Ultimately, the design and the intention of attacks on the supply chain is irrelevant: if they’re able to gain access to one point in the chain, they will eventually work their way down the chain to gain as much profit and cause as much damage as they possibly can. This highlights that the strength of the relationship that exists between two organizations shouldn’t cloud security decisions. No matter how big or well known the vendor is (threat actors are known to use generic hosting services like Google Cloud Platform and Azure to obscure their activity), it’s impossible to know anything about the threats that may be lurking around the corner without having full visibility into the third-party estate.

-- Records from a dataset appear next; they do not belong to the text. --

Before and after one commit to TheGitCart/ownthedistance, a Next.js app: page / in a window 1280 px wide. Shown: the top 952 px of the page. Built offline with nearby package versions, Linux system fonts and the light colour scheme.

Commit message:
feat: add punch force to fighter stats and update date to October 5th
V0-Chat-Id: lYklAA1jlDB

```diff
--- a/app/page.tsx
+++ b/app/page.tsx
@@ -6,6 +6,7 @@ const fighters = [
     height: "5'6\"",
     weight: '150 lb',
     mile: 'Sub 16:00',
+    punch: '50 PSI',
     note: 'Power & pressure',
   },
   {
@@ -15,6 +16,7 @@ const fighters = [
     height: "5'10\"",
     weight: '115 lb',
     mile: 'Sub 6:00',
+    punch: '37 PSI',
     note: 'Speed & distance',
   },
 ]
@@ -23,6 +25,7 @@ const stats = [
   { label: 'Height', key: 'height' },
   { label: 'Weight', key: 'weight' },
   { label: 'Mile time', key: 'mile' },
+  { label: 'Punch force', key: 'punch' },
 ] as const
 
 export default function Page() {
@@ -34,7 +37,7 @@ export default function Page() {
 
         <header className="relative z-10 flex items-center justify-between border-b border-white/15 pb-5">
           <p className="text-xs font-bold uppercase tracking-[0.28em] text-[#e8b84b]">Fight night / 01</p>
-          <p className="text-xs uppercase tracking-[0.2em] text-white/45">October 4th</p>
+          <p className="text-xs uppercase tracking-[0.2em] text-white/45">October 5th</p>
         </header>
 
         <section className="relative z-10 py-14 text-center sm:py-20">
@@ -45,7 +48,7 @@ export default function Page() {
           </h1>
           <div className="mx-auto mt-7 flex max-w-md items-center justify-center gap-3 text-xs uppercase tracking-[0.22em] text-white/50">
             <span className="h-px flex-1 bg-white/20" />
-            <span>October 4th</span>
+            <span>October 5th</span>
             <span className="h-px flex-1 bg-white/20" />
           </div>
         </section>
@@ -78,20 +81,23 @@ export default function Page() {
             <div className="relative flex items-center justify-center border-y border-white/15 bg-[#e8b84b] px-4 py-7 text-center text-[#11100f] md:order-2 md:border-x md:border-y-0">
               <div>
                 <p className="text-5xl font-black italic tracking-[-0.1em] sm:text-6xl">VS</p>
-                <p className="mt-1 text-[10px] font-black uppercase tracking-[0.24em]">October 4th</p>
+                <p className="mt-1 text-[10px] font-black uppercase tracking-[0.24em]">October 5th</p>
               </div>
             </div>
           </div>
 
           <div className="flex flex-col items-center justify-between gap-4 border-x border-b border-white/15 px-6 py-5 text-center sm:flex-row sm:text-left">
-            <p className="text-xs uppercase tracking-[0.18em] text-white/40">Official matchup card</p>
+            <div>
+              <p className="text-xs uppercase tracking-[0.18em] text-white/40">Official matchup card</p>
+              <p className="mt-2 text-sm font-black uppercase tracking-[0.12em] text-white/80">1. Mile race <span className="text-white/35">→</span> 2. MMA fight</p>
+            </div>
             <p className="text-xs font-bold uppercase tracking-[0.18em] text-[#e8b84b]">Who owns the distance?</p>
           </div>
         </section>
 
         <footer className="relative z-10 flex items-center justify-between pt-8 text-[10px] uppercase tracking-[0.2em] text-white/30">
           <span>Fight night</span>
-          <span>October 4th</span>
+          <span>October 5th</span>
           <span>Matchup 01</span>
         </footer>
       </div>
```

Three steps to reducing supply chain risk
While mitigating supply chain risk is difficult, it’s far from impossible. There are steps that organizations can take to improve the security of, and reduce the threats derived from, third-party environments. Here are three of the most critical steps for security teams to take:
- Security teams need to prioritize the execution of defense-in-depth methodologies. They need to treat every point along the supply chain with suspicion to prevent malware from sneaking its way in. Tackling this problem starts with an understanding of what organizations can actually control. While they cannot be expected to be aware of the fortifications and gaps in trust along the supply chain that lead up to the devices in their control, they can be kept aware of the fact that those devices may be running, sending, and receiving all manner of unintended material. And they should know that these third-party vendors form part of their attack surface.
- Security teams need to enact policies for app authorization and verification that can be enacted to minimize the chances of its being installed. Such policies can be coupled with advanced detection methods to catch malicious apps, but whose behavior or traffic exhibits suspicious patterns.
- They also need to put in the work to ensure that any new vendor environment is properly configured. To avoid improper configuration, businesses need to enforce strict multi-factor authentication and be stringent with the authorization of managed policies. They need to know where all ingress and egress points are, who has access to them, and have the ability to proactively respond to any potential attack vectors like misconfigurations.
Supply chain attacks are often so successful because threat actors plan for their exploits to take place outside the scope of dangerous software or hardware. These are attacks that are designed to go unnoticed until it’s too late. To tackle these threats head-on, organizations need to gain full visibility of every asset and vulnerability that enters their wider environment – and create powerful access controls that will stop attackers in their tracks.